If you’ve been at a job for while, you have probably gained some specialized knowledge or skills. Consider sharing or trading these skills with a teammate. It can give you a more positive perception of the work you are currently doing, and help you learn something different.
You could also become a mentor to a new employee or intern. Leveraging your experience to help others at work usually requires little cost or effort on your part, but it can immensely help someone starting out.
Your brain will thank you too. Giver’s glow is your body’s neurological response to altruistic acts, like helping:
“Such thoughts activate the mesolimbic pathway in the brain that is associated with happiness and production of dopamine, a neurotransmitter that helps control the brain’s reward and pleasure centers. Actual face-to-face helping also triggers areas of the brain associated with happiness.”
Mentoring can also be a catalyst that reminds you of your accomplishments and provides structure to all that you’ve learned at your current job. Spill the beans.
Research shows that the more we employ our natural talents, the more likely we are to be happier at work and more engaged. You could take a personality test like Myers-Briggs or StrengthsFinder, but it’s often as useful to approach the people that know you best. Query your friends, a partner, coworkers, or a manager if there is particular talent or strength that you might have that you could be utilizing more.
For example, if you derive energy from presenting your ideas in public, seek out those opportunities at work, even if they are outside the scope of your current role. If you are an introverted type that prefers detail-oriented, self-directed projects, ask to see if that kind of work is available to take on (or provide assistance on).
They don’t have to be “career-furthering,” or high-profile assignments. They should be things that leverage the skills you naturally bring to the workplace. The kind of work you really get a kick out of might be torture for someone else. Ask around, and you might be surprised at the opportunities that are hidden in plain sight.
“Ask around, and you might be surprised at the opportunities that are hidden in plain sight.”
In many ways, the relationship you have with your manager is the defining factor in your happiness at work.
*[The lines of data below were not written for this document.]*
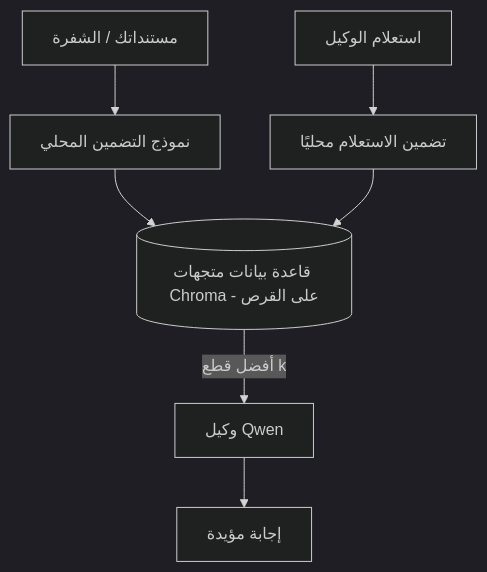
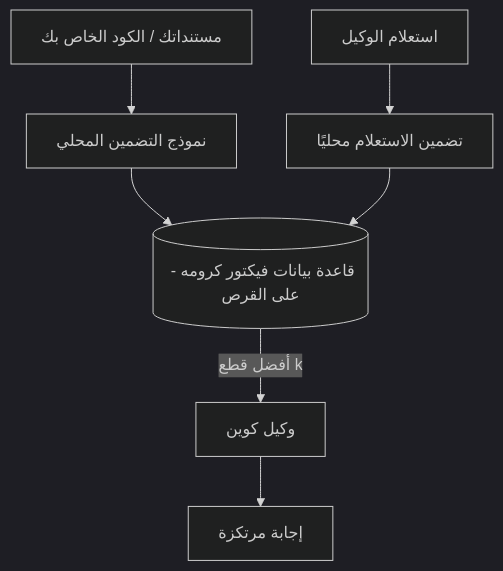
The third of 4 diagrams in translations/ar/17-creating-local-ai-agents/README.md (microsoft/ai-agents-for-beginners), drawn with Mermaid (dark theme) before and after one commit. The commit also changed other lines of this file and 47 other files, not shown here.

````diff
--- a/translations/ar/17-creating-local-ai-agents/README.md
+++ b/translations/ar/17-creating-local-ai-agents/README.md
@@ -125,9 +125,9 @@
 ```mermaid
 flowchart TB
-    D[مستنداتك / الشفرة] --> E[نموذج التضمين المحلي]
-    E --> V[(قاعدة بيانات متجهات Chroma - على القرص)]
+    D[مستنداتك / الكود الخاص بك] --> E[نموذج التضمين المحلي]
+    E --> V[(قاعدة بيانات فيكتور كرومه - على القرص)]
     Q[استعلام الوكيل] --> QE[تضمين الاستعلام محليًا]
     QE --> V
-    V -->|أفضل قطع k| A[وكيل Qwen]
-    A --> Ans[إجابة مؤيدة]
+    V -->|أفضل قطع k| A[وكيل كوين]
+    A --> Ans[إجابة مرتكزة]
 ```
````
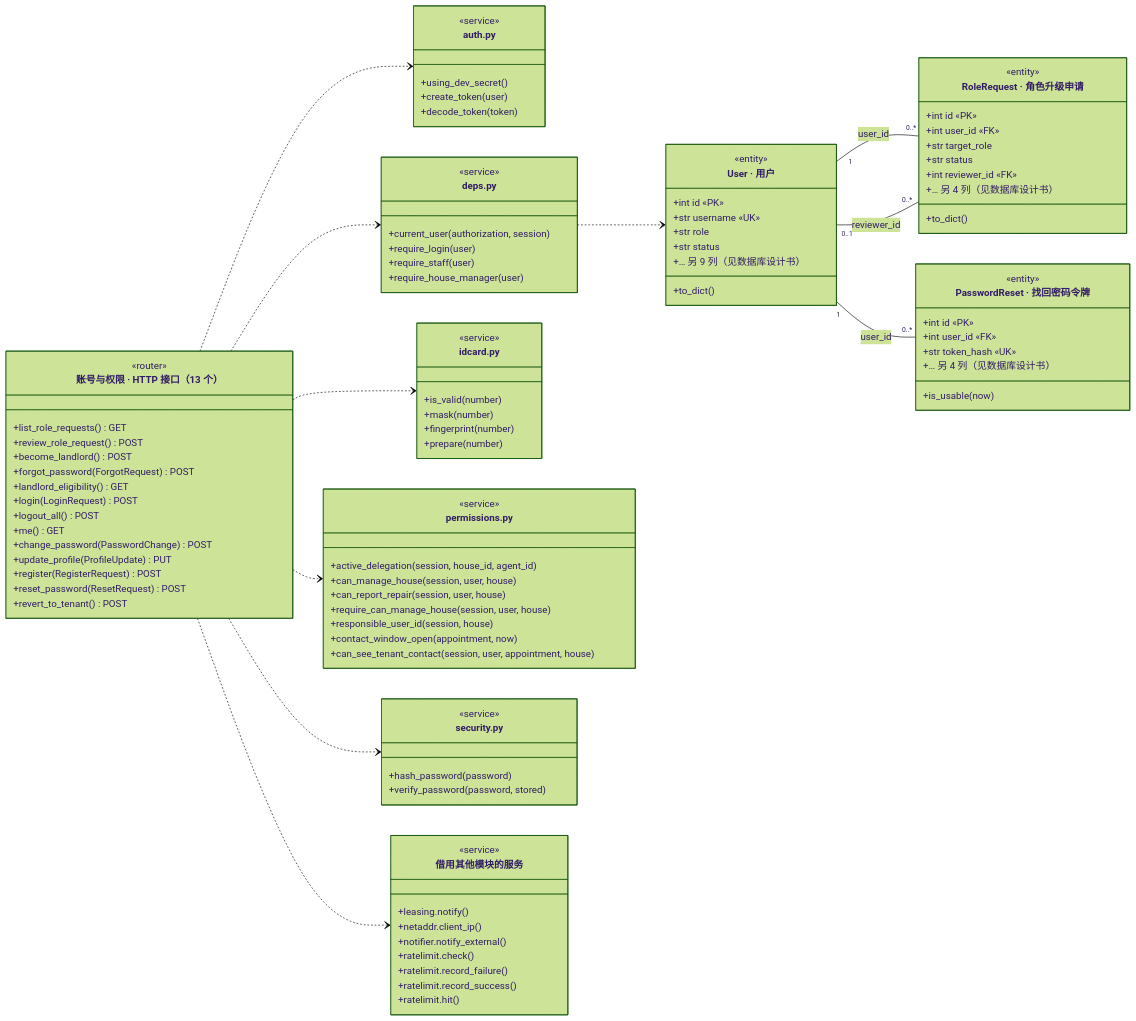
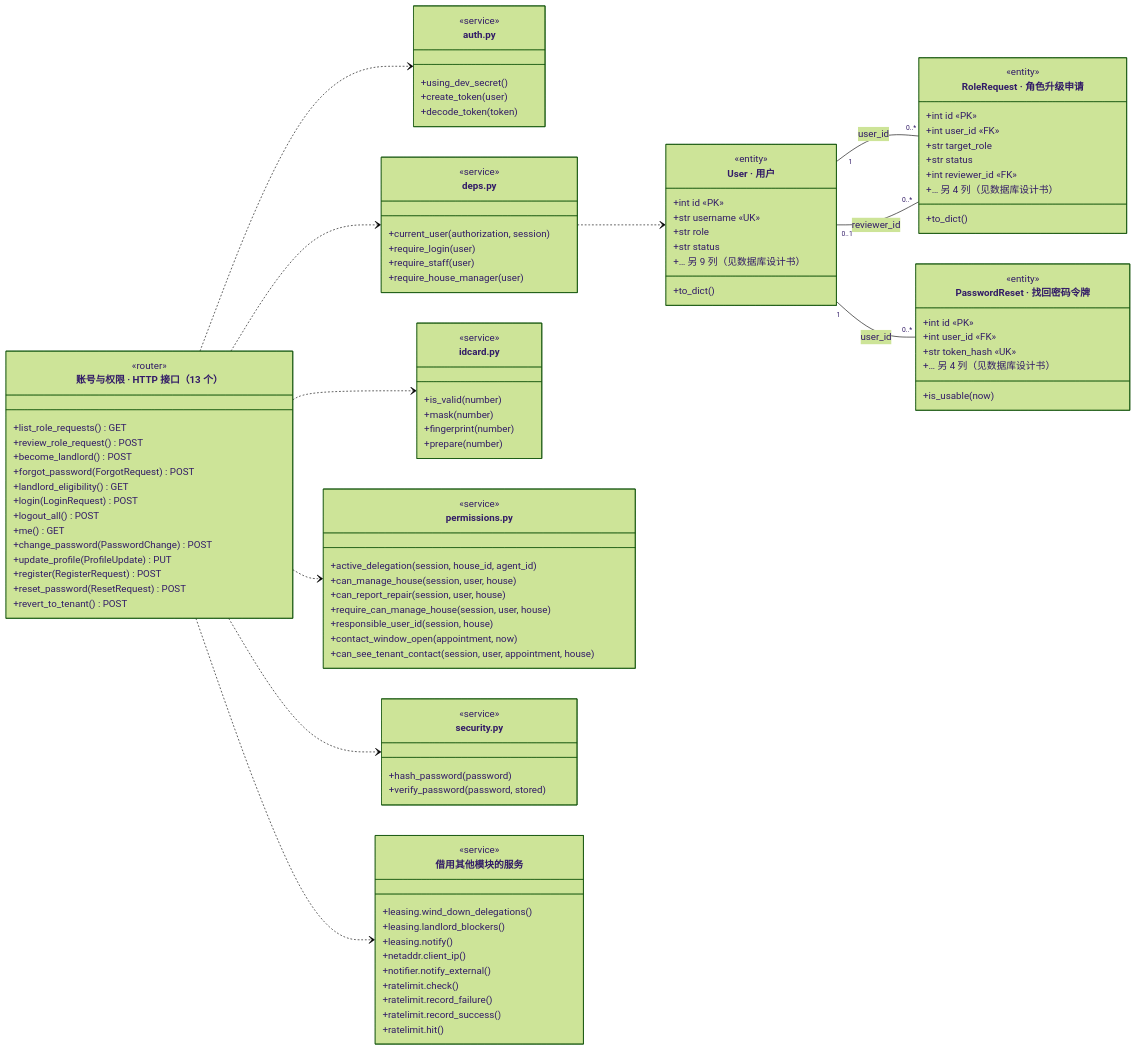
One commit to A107586/ai-house-rental changed the diagram in docs/图/class_account.mmd. Above: the diagram before and after it, drawn with Mermaid (forest theme). The commit also changed 23 other files, not shown here.

First line of the commit message:
fix(账号/委托/审核/图片): 身份收回后委托还挂着；复核下架公告无效；借图删图能删掉别人的照片

```diff
--- a/docs/图/class_account.mmd
+++ b/docs/图/class_account.mmd
@@ -1,100 +1,102 @@
 classDiagram
     direction LR
     class Api["账号与权限 · HTTP 接口（13 个）"] {
         <<router>>
         +list_role_requests() GET
         +review_role_request() POST
         +become_landlord() POST
         +forgot_password(ForgotRequest) POST
         +landlord_eligibility() GET
         +login(LoginRequest) POST
         +logout_all() POST
         +me() GET
         +change_password(PasswordChange) POST
         +update_profile(ProfileUpdate) PUT
         +register(RegisterRequest) POST
         +reset_password(ResetRequest) POST
         +revert_to_tenant() POST
     }
     class m_auth["auth.py"] {
         <<service>>
         +using_dev_secret()
         +create_token(user)
         +decode_token(token)
     }
     Api ..> m_auth
     class m_deps["deps.py"] {
         <<service>>
         +current_user(authorization, session)
         +require_login(user)
         +require_staff(user)
         +require_house_manager(user)
     }
     Api ..> m_deps
     class m_idcard["idcard.py"] {
         <<service>>
         +is_valid(number)
         +mask(number)
         +fingerprint(number)
         +prepare(number)
     }
     Api ..> m_idcard
     class m_permissions["permissions.py"] {
         <<service>>
         +active_delegation(session, house_id, agent_id)
         +can_manage_house(session, user, house)
         +can_report_repair(session, user, house)
         +require_can_manage_house(session, user, house)
         +responsible_user_id(session, house)
         +contact_window_open(appointment, now)
         +can_see_tenant_contact(session, user, appointment, house)
     }
     Api ..> m_permissions
     class m_security["security.py"] {
         <<service>>
         +hash_password(password)
         +verify_password(password, stored)
     }
     Api ..> m_security
     class m_shared["借用其他模块的服务"] {
         <<service>>
+        +leasing.wind_down_delegations()
+        +leasing.landlord_blockers()
         +leasing.notify()
         +netaddr.client_ip()
         +notifier.notify_external()
         +ratelimit.check()
         +ratelimit.record_failure()
         +ratelimit.record_success()
         +ratelimit.hit()
     }
     Api ..> m_shared
     class User["User · 用户"] {
         <<entity>>
         +int id «PK»
         +str username «UK»
         +str role
         +str status
         +… 另 9 列（见数据库设计书）
         +to_dict()
     }
     class RoleRequest["RoleRequest · 角色升级申请"] {
         <<entity>>
         +int id «PK»
         +int user_id «FK»
         +str target_role
         +str status
         +int reviewer_id «FK»
         +… 另 4 列（见数据库设计书）
         +to_dict()
     }
     class PasswordReset["PasswordReset · 找回密码令牌"] {
         <<entity>>
         +int id «PK»
         +int user_id «FK»
         +str token_hash «UK»
         +… 另 4 列（见数据库设计书）
         +is_usable(now)
     }
     User "1" -- "0..*" RoleRequest : user_id
     User "0..1" -- "0..*" RoleRequest : reviewer_id
     User "1" -- "0..*" PasswordReset : user_id
     m_deps ..> User
```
As the adage goes, “you don’t quit your job, you quit your manager,” so it’s crucial that whoever you report to is on board with keeping you content, thriving, and productive.
Every good manager wants their reports to like their jobs, but they can’t read minds. The boss-employee relationship requires input, cooperation, and work from both parties. In a Forbes article about improving your relationship with your boss, Joyce Maroney explains: “We get out of them what we put into them—as long as both parties are committed to the relationship.”
Keeping your boss accountable is important, but be accountable to yourself too. Be honest about what you truly want and need from your job, and give your manager actionable ways to help you. Getting a raise or promotion isn’t always easy—or guaranteed to increase your job satisfaction. But your boss can probably find ways today to act on requests like “I need more encouraging feedback” or “I want opportunities to learn new skills,” so speak up and let them try.
The Sum of Its Parts
We’ve said before: if your daily work doesn’t ladder up to your stated objectives you should stop doing it. The same goes for your career too. It should lead you to where you want to be. Your objectives should be as much map as they are destination.
Think carefully about your company’s goals to calibrate them with your personal values. Is it a mission you can stand behind? When you think about serving a larger purpose, it can help renew your passion for what you do.
Falling in love—whether with your job or with a human—is as emotional as it is introspective; knowing yourself is truly the first step to being happy. And staying happy is an ongoing process of regrounding your long-term goals within your current objectives. When those align, you’re on the path to a job you can adore.
Get the “giver’s glow” and share this article with a friend or teammate. Your brain will thank you for it.
Originally published at wavelength.asana.com